What this task involves ▸ For the word "html", copy every line of the material that includes it.

The records ▸

──────────────────────────────

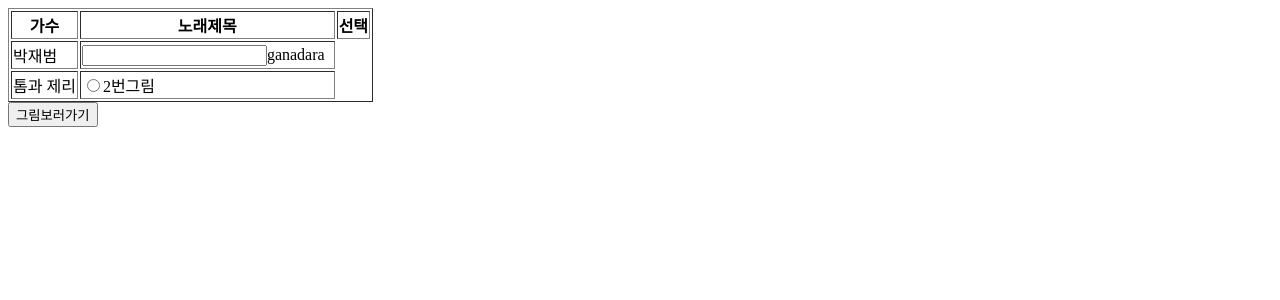
Repository: SimpleRan/jsp_paractice2
Page: http://localhost/JSPBasic/jspobject/qiuz/music.jsp
The author's editor kept a copy of each file at every save. The page is drawn from the files as they stood at one save, then again after the next save.
The browser window is 1280 px wide. The pictures show the whole page.
The page is served by Tomcat 9.

Above is the page before, as saved 2022-03-28 09:40:20.

### JSPBasic/src/main/webapp/jspobject/qiuz/music.jsp
<%@ page language="java" contentType="text/html; charset=UTF-8"
    pageEncoding="UTF-8"%>
<!DOCTYPE html>
<html>
<head>
<meta charset="UTF-8">
<title>Insert title here</title>
</head>
<body>
<!-- music.jsp  에는 테이블 형태로 가수, 노래제목, checkbox를 두시고
곡은 3곡이상 두세요. music_result.jsp에서는 music.jsp에서 보낸 노래제목을 받아서 감지한다음
유튜브 영상 주로로 리다이렉트 시키게 해주세요. -->
	<form aciton = "music_result.jsp" method="post">
	 <table border ="1">
	  <thead>
	    <th> 가수 </th>
	    <th> 노래제목 </th>
	    <th> 선택 </th>
	  </thead>
	  <tbody>
	   <tr>
	    <td>박재범</td>
	    <td><input name="music">ganadara &nbsp; </td>
	   </tr>
	   <tr>
	    <td>톰과 제리</td>
	    <td><input type="radio" name="photo" value="2번그림">2번그림 &nbsp; </td>
	   </tr>
	  </tbody>
	 </table>

	 <input type= "submit" class="btn btn-primary" value="그림보러가기"/>
	</form>
</body>
</html>

After the next save:
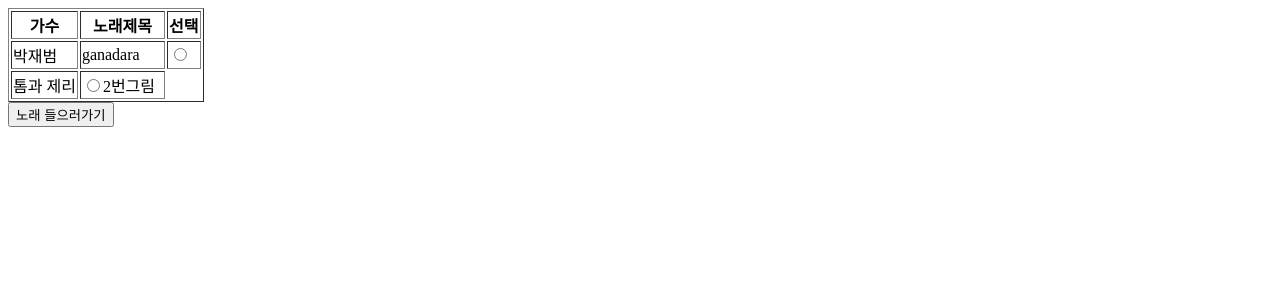
Saved 4 min 5 s later.
--- a/JSPBasic/src/main/webapp/jspobject/qiuz/music.jsp
+++ b/JSPBasic/src/main/webapp/jspobject/qiuz/music.jsp
@@ -20,16 +20,17 @@
 	  <tbody>
 	   <tr>
 	    <td>박재범</td>
-	    <td><input name="music">ganadara &nbsp; </td>
+	    <td>ganadara</td>
+	    <td><input type="radio" name="music" value="ganadara"> &nbsp; </td>
 	   </tr>
 	   <tr>
 	    <td>톰과 제리</td>
-	    <td><input type="radio" name="photo" value="2번그림">2번그림 &nbsp; </td>
+	    <td><input type="radio" name="photo" value="">2번그림 &nbsp; </td>
 	   </tr>
 	  </tbody>
 	 </table>
 
-	 <input type= "submit" class="btn btn-primary" value="그림보러가기"/>
+	 <input type= "submit"  value="노래 들으러가기"/>
 	</form>
 </body>
 </html>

──────────────────────────────

Finished task ▸
<%@ page language="java" contentType="text/html; charset=UTF-8"
<!DOCTYPE html>
<html>
</html>
 </html>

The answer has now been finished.